Repeating from last week’s edition:

900,000 vaccines ‘en route’ to Cox’s Bazar to prevent cholera
Oral cholera vaccine will protect Rohingya refugees seeking shelter in Bangladesh as well as the resident population
Cox’s Bazar, Bangladesh, 29 September 2017 – The International Coordinating Group (ICG) on Vaccine Provision will release 900,000 doses of the Oral Cholera Vaccine (OCV) from the global stockpile to prevent the spread of cholera among recently arrived vulnerable populations and host communities in areas around Cox’s Bazar.
The Government of Bangladesh made the request to the ICG on 27 September, and the approval was granted in 24 hours by the coordinating mechanism that brings together WHO, UNICEF, Médecins Sans Frontières (MSF), and the International Federation of the Red Cross (IFRC).
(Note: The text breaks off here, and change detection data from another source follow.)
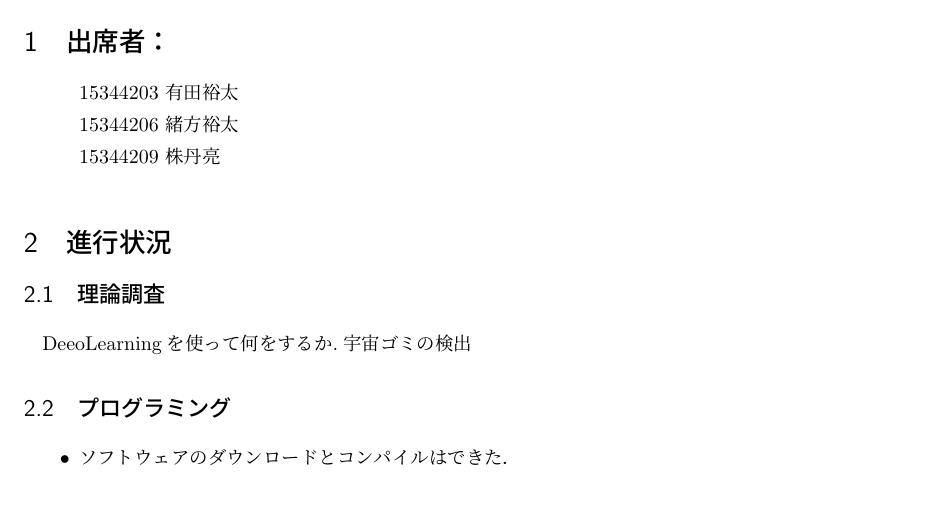
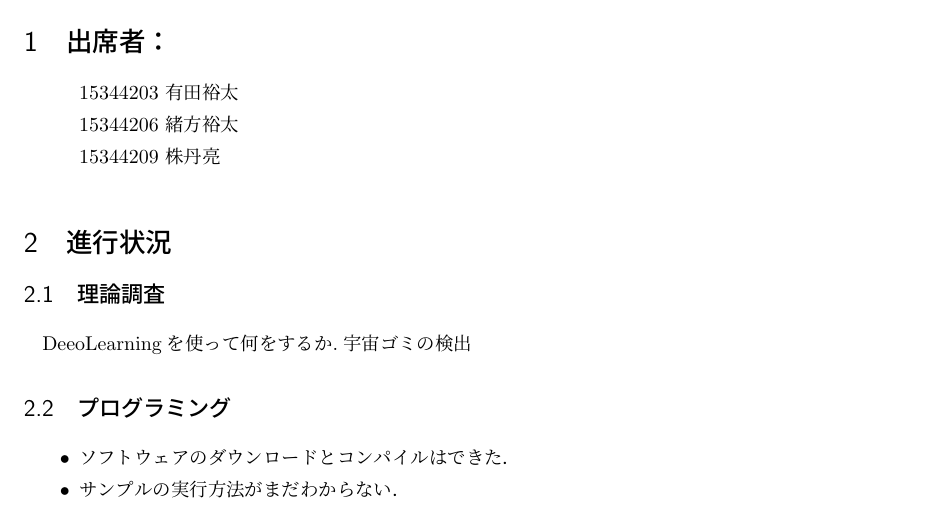
Before and after one commit to Nishida-Lab/lec_caffe, a LaTeX document (reports/01st/document.tex): part of the page, cut so that both start at the same text. Compiled offline with pLaTeX and dvipdfmx.

Commit message:
[Fix] ちょっと修正．

```diff
--- a/reports/01st/document.tex
+++ b/reports/01st/document.tex
@@ -66,6 +66,7 @@ DeeoLearningを使って何をするか.宇宙ゴミの検出
 \subsection{プログラミング}
 \begin{itemize}
  \item ソフトウェアのダウンロードとコンパイルはできた．
+ \item サンプルの実行方法がまだわからない．
 \end{itemize}
 
 \end{document}
```
Also changed, not shown: reports/01st/document.pdf.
ICG partners – with support from Gavi, the Vaccine Alliance – will deliver 900,000 doses of Oral Cholera Vaccine to Bangladesh within two weeks for an immunisation campaign due to start in October.